Put yourself in Jeremy Thrush's shoes. In Auckland the Hurricanes lock sat on the bench watching the clock tick down wondering when his time would come. It didn't. Not until the following week in the series-clinching victory in Christchurch at least.
Last year Romano sat out the first two wins over Ireland before earning his boarding pass in Hamilton. The anxious wait is something he will never forget.
"I'd been in the DDs [dirty dirties] for the first two and I got my chance in the third test," Romano said as the All Blacks assembled in New Plymouth yesterday. "If you're in that position you've got to do what's best for the team."
This year, the unglamorous behind-the-scenes task of holding the tackle bags and running defence at training has fallen to Crusaders flanker Matt Todd, Blues duo Steven Luatua and Francis Saili. All three players are yet to make the bench.
"Those guys have been instrumental in helping us prepare for the first two tests," Romano said. "Their chance will come and when it does I'm sure they'll excel and show why they've been selected for the All Blacks."
In the modern era, where complaints are made that test caps are given away all too easily, these cases prove a respectful earning process remains. The 27-year-old Romano has gone on to play 13 tests and is a vital member of the second-row.
Of the remaining All Blacks' uncapped threesome, Luatua is most likely to make his debut this week. The blindside flanker has shown athleticism, strength and ball-playing skills that deserve a chance at the next level.
But Saili and Todd - the latter was called up as injury cover for now-mended lock Sam Whitelock - both face the prospect of not making it on to the field throughout the series against the French. While they have benefitted from the experience in the All Blacks' camp, it must be hard to get so close and, essentially, be forced to walk away empty handed.
With the series in the bag, some might suggest there is nothing to lose from throwing Saili and Todd into the mix, but Romano highlighted the ruthless attitude of the All Blacks this week.
"It's good to have the series wrapped up at 2-0 but we can't go out there and think just because we've got it wrapped up the third one is going to be easy as well," he said.

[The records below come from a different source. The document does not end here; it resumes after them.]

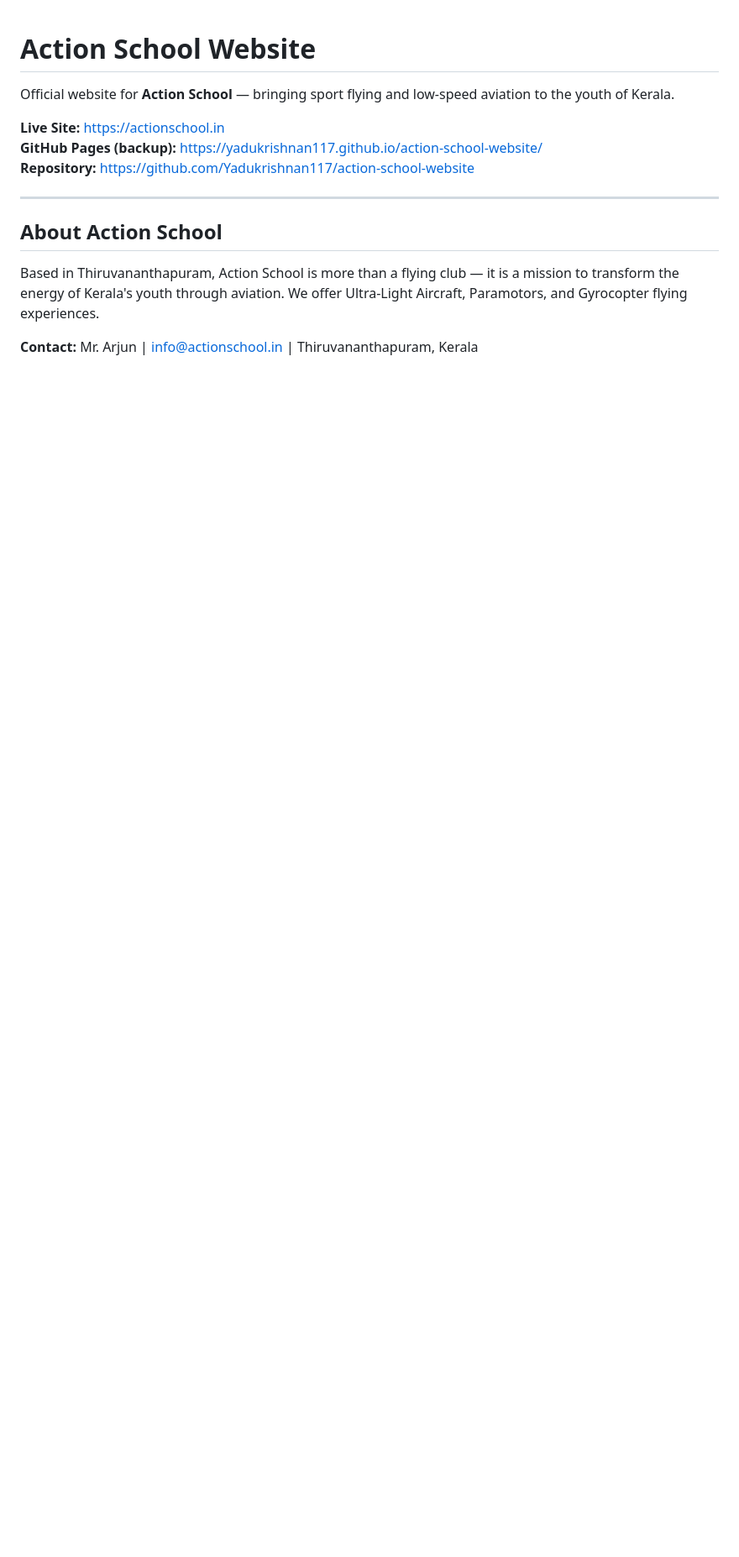
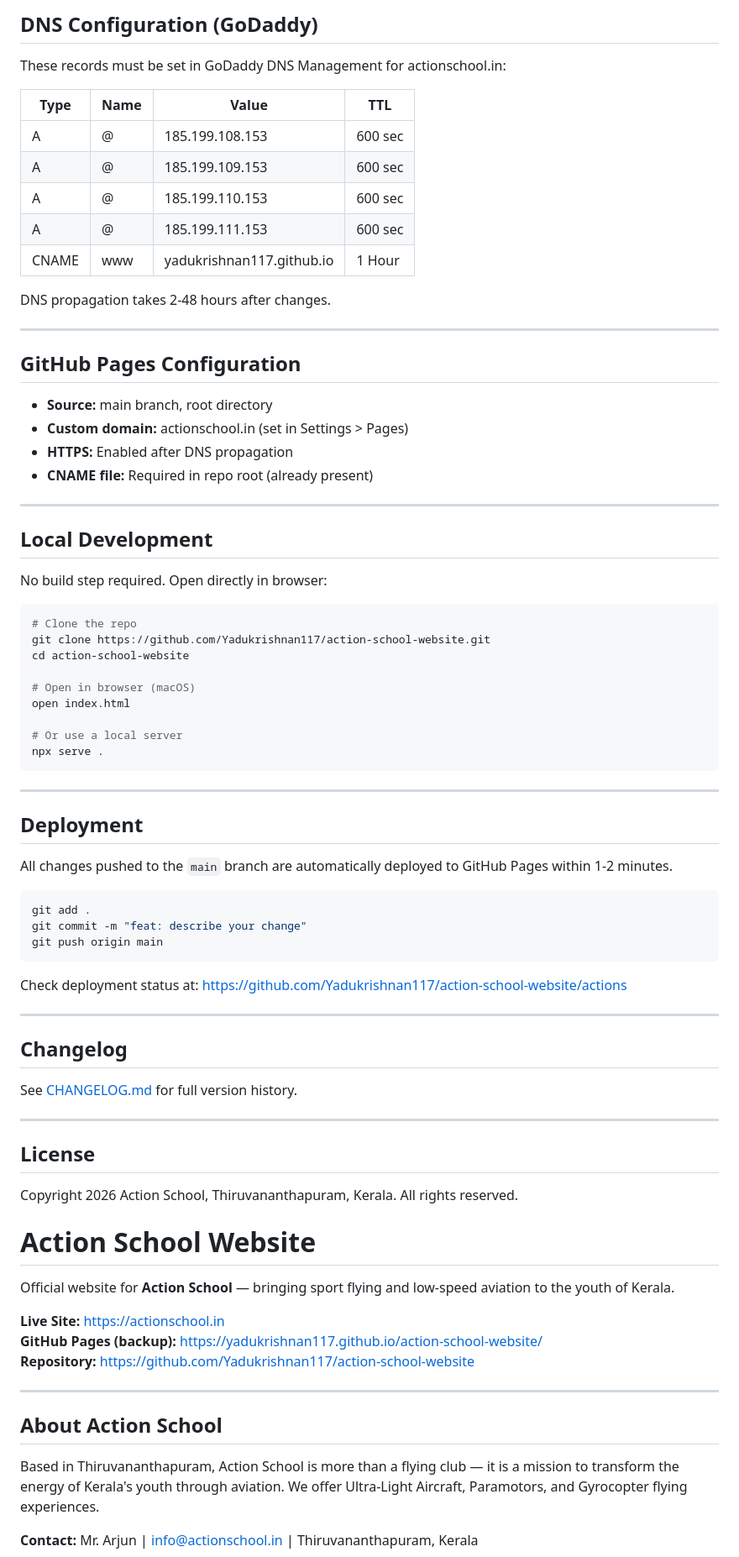
Before and after one commit to Yadukrishnan117/action-school-website, a Markdown page: README.md, the part around one of its changes. Shown at 84% size. Rendered like a GitHub page; blank space fills up the shorter version.

Commit message:
docs: README refresh — enquiry form section, DNS typo fix, project structure
Added current version information and updated project structure details.

````diff
--- a/README.md
+++ b/README.md
@@ -1,3 +73,69 @@
+## DNS Configuration (GoDaddy)
+
+These records must be set in GoDaddy DNS Management for actionschool.in:
+
+| Type | Name | Value | TTL |
+|---|---|---|---|
+| A | @ | 185.199.108.153 | 600 sec |
+| A | @ | 185.199.109.153 | 600 sec |
+| A | @ | 185.199.110.153 | 600 sec |
+| A | @ | 185.199.111.153 | 600 sec |
+| CNAME | www | yadukrishnan117.github.io | 1 Hour |
+
+DNS propagation takes 2-48 hours after changes.
+
+---
+
+## GitHub Pages Configuration
+
+- **Source:** main branch, root directory
+- **Custom domain:** actionschool.in (set in Settings > Pages)
+- **HTTPS:** Enabled after DNS propagation
+- **CNAME file:** Required in repo root (already present)
+
+---
+
+## Local Development
+
+No build step required. Open directly in browser:
+
+```bash
+# Clone the repo
+git clone https://github.com/Yadukrishnan117/action-school-website.git
+cd action-school-website
+
+# Open in browser (macOS)
+open index.html
+
+# Or use a local server
+npx serve .
+```
+
+---
+
+## Deployment
+
+All changes pushed to the `main` branch are automatically deployed to GitHub Pages within 1-2 minutes.
+
+```bash
+git add .
+git commit -m "feat: describe your change"
+git push origin main
+```
+
+Check deployment status at: https://github.com/Yadukrishnan117/action-school-website/actions
+
+---
+
+## Changelog
+
+See [CHANGELOG.md](./CHANGELOG.md) for full version history.
+
+---
+
+## License
+
+Copyright 2026 Action School, Thiruvananthapuram, Kerala. All rights reserved.
 # Action School Website
 
 Official website for **Action School** — bringing sport flying and low-speed aviation to the youth of Kerala.
````
Also changed, not shown: other parts of README.md (+72 -0 lines).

"The French have shown over the years that as soon as you don't take them seriously and think they're down and out they'll come back and bite you in the bum. We're fully preparing for this to be a test match. They put us under some real pressure in Christchurch and in Auckland. They're not down and out by any means."